Do the Murshidis try to attract new followers or is it mainly a tribal or ethnic identity?
The Murshidiyya is not a tribal or ethnic identity. At least, officially. Theoretically, anyone can become a Murshidi, but practically it seems to be quite difficult in a state where sectarian divisions are very strong and have a political dimension. Moreover, today’s Murshidis do not attempt to attract new followers: they believe that accepting the faith should be an act of free will. That is why they officially reject missionary work.
Have the Murshidis attempted to be officially recognized by the State or any other religious authority, in the same manner that the Alawites did in 1973 via a fatwa declared by the Lebanese Shia cleric Musa Sadr?
I don’t know anything about such attempts.
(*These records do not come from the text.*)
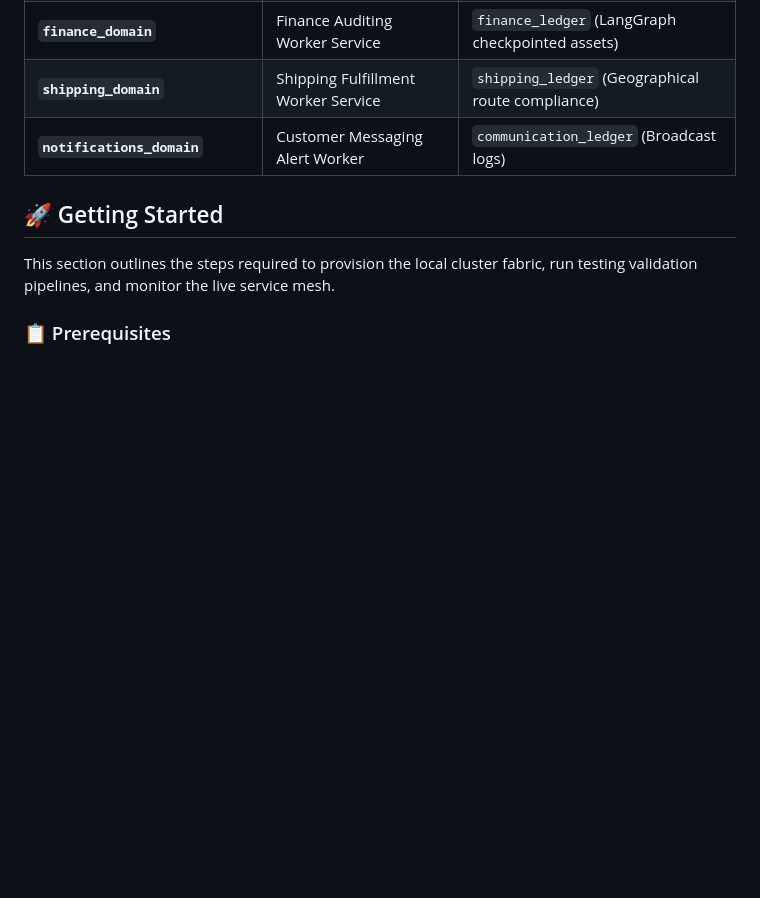
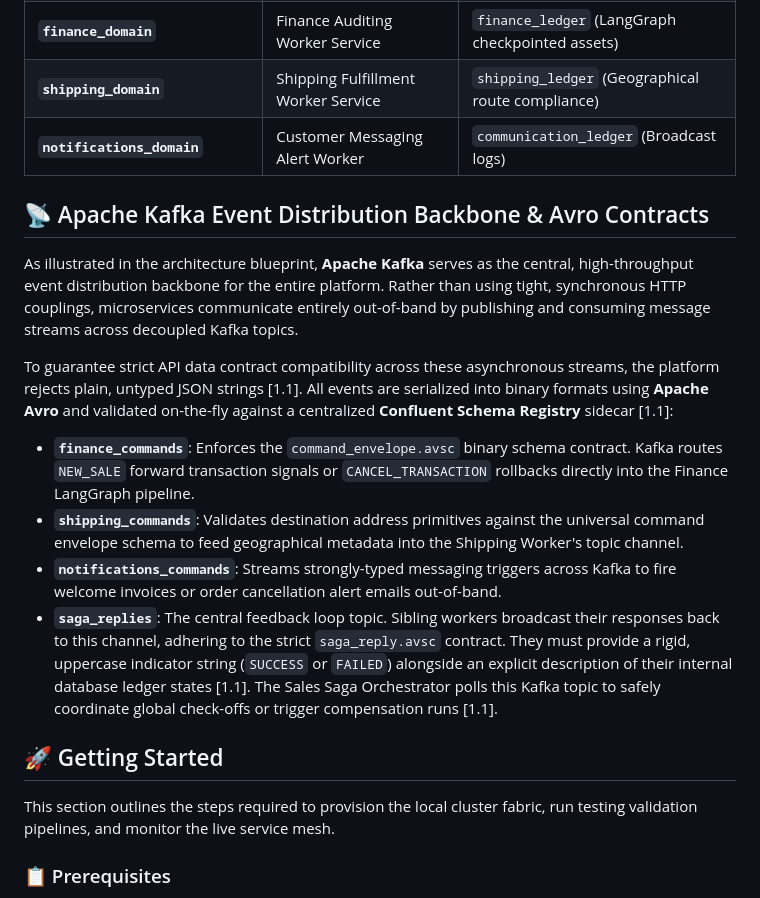
Before and after one commit to dbaker007/tshirt_enterprise_platform-, a Markdown page: README.md, the part around the change. Drawn GitHub-style; blank space fills up the shorter version.

Commit message:
sync: 2026-07-09 11:47:49

```diff
--- a/README.md
+++ b/README.md
@@ -90,6 +90,16 @@ To enforce clean **Database-per-Service** isolation while minimizing infrastruct
 | **`shipping_domain`** | Shipping Fulfillment Worker Service | `shipping_ledger` (Geographical route compliance) |
 | **`notifications_domain`** | Customer Messaging Alert Worker | `communication_ledger` (Broadcast logs) |
 
+## 📡 Apache Kafka Event Distribution Backbone & Avro Contracts
+
+As illustrated in the architecture blueprint, **Apache Kafka** serves as the central, high-throughput event distribution backbone for the entire platform. Rather than using tight, synchronous HTTP couplings, microservices communicate entirely out-of-band by publishing and consuming message streams across decoupled Kafka topics.
+
+To guarantee strict API data contract compatibility across these asynchronous streams, the platform rejects plain, untyped JSON strings [1.1]. All events are serialized into binary formats using **Apache Avro** and validated on-the-fly against a centralized **Confluent Schema Registry** sidecar [1.1]:
+
+* **`finance_commands`**: Enforces the `command_envelope.avsc` binary schema contract. Kafka routes `NEW_SALE` forward transaction signals or `CANCEL_TRANSACTION` rollbacks directly into the Finance LangGraph pipeline.
+* **`shipping_commands`**: Validates destination address primitives against the universal command envelope schema to feed geographical metadata into the Shipping Worker's topic channel.
+* **`notifications_commands`**: Streams strongly-typed messaging triggers across Kafka to fire welcome invoices or order cancellation alert emails out-of-band.
+* **`saga_replies`**: The central feedback loop topic. Sibling workers broadcast their responses back to this channel, adhering to the strict `saga_reply.avsc` contract. They must provide a rigid, uppercase indicator string (`SUCCESS` or `FAILED`) alongside an explicit description of their internal database ledger states [1.1]. The Sales Saga Orchestrator polls this Kafka topic to safely coordinate global check-offs or trigger compensation runs [1.1].
 
 ## 🚀 Getting Started
 
```
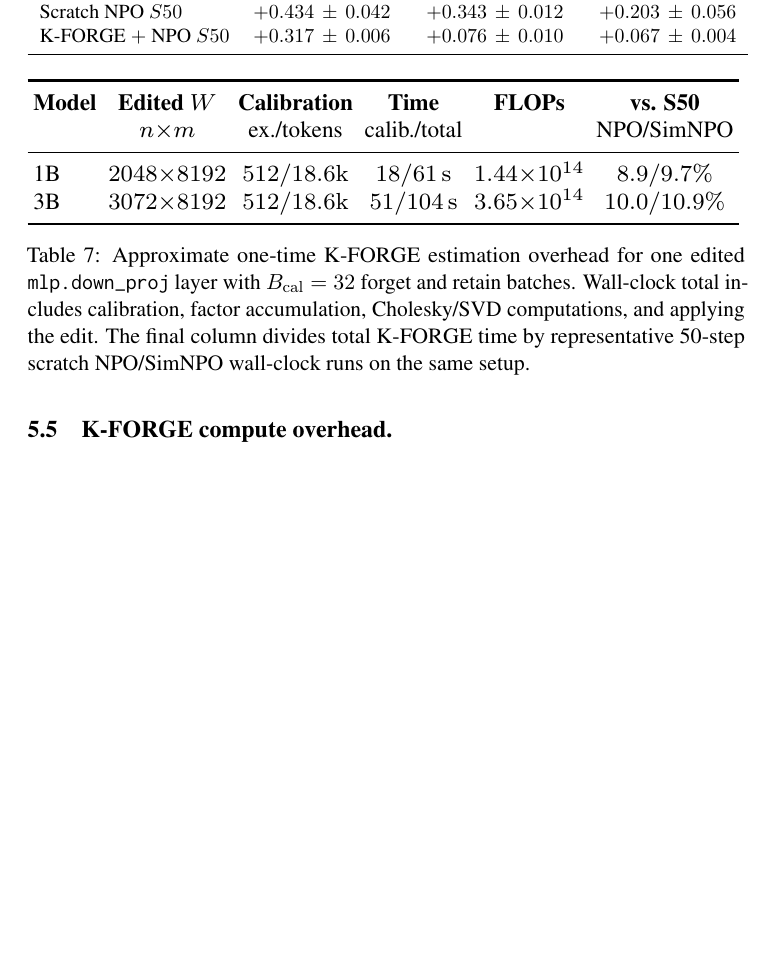
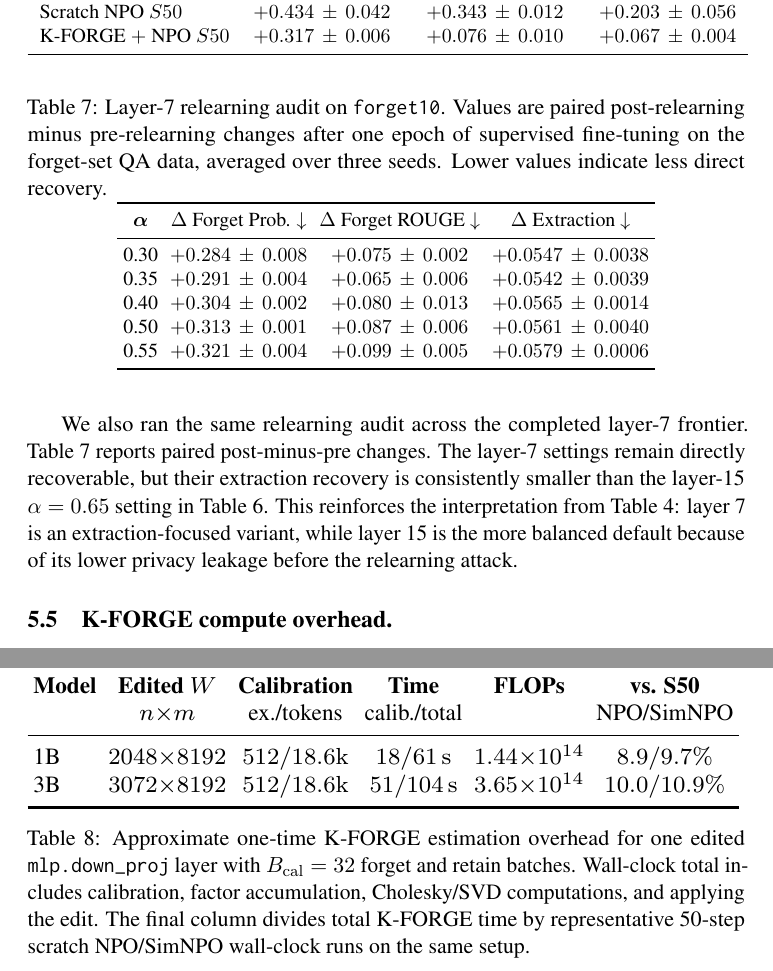
Before and after one commit to etomoscow/kron_unlearn, a LaTeX paper (main.tex): part of page 14 of 20 before the commit and two parts of pages 14 and 15 of 21 after it, the two joined at a grey line, cut so that both start at the same text, the shorter picture padded with empty space. Compiled offline with pdfLaTeX; a LaTeX package or settings file that is missing is left out.

Commit message:
Add layer7 relearning audit results

```diff
--- a/main.tex
+++ b/main.tex
@@ -577,6 +577,27 @@ K-FORGE $+$ NPO $S50$ & $+0.317\,\pm\,0.006$ & $+0.076\,\pm\,0.010$ & $+0.067\,\
 \end{tabular}
 \end{table}
 
+We also ran the same relearning audit across the completed layer-7 frontier. Table~\ref{tab:layer7_relearn_frontier} reports paired post-minus-pre changes. The layer-7 settings remain directly recoverable, but their extraction recovery is consistently smaller than the layer-15 $\alpha=0.65$ setting in Table~\ref{tab:relearn_audit}. This reinforces the interpretation from Table~\ref{tab:layer7_frontier_review}: layer 7 is an extraction-focused variant, while layer 15 is the more balanced default because of its lower privacy leakage before the relearning attack.
+
+\begin{table}[t]
+\centering
+\small
+\setlength{\tabcolsep}{3pt}
+\caption{Layer-7 relearning audit on \texttt{forget10}. Values are paired post-relearning minus pre-relearning changes after one epoch of supervised fine-tuning on the forget-set QA data, averaged over three seeds. Lower values indicate less direct recovery.}
+\label{tab:layer7_relearn_frontier}
+\begin{tabular}{cccc}
+\toprule
+$\boldsymbol{\alpha}$ & $\Delta$ Forget Prob. $\downarrow$ & $\Delta$ Forget ROUGE $\downarrow$ & $\Delta$ Extraction $\downarrow$ \\
+\midrule
+0.30 & $+0.284\,\pm\,0.008$ & $+0.075\,\pm\,0.002$ & $+0.0547\,\pm\,0.0038$ \\
+0.35 & $+0.291\,\pm\,0.004$ & $+0.065\,\pm\,0.006$ & $+0.0542\,\pm\,0.0039$ \\
+0.40 & $+0.304\,\pm\,0.002$ & $+0.080\,\pm\,0.013$ & $+0.0565\,\pm\,0.0014$ \\
+0.50 & $+0.313\,\pm\,0.001$ & $+0.087\,\pm\,0.006$ & $+0.0561\,\pm\,0.0040$ \\
+0.55 & $+0.321\,\pm\,0.004$ & $+0.099\,\pm\,0.005$ & $+0.0579\,\pm\,0.0006$ \\
+\bottomrule
+\end{tabular}
+\end{table}
+
 \subsection{K-FORGE compute overhead.}
 The proposed method poses additional computation overhead due to the need for gradient collection on the calibration data, which we study and discuss in this section.
 
```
I don’t think they took place.
How are the Murshidiyya treated by a government whose levers of power are all in the hands of Alawites?
After Hafez al-Assad came to power, the Murshidis were integrated into the state. It would be more correct to say that the community, which had been oppressed before, was instrumentalized by the new government. As a result of close contact with Rifaat al-Assad, Nūr al-Muḍī’ became a major contractor. Community members formed the backbone of “Sarāyā ad-difā’”, the Praetorian Guard of Assad brothers. During the conflict between Hafez and Rifaat, the Murshidis supported Hafez and since then many of them have remained loyal to the clan, which opened for them the opportunity to become а part of Syrian economic and military elite. Of course, this does not mean that absolutely all Murshidis support the current Syrian regime, but the percentage of supporters should be high.
- D. Servuk, “The Murshidis of Syria: A Short Overview of their History and Beliefs”, The Muslim World 103, no. 1 (2013): 93. ↑
The colourised version of the 1944 photograph of Salman Al-Murshid on the homepage was created using the online tool Palette.fm.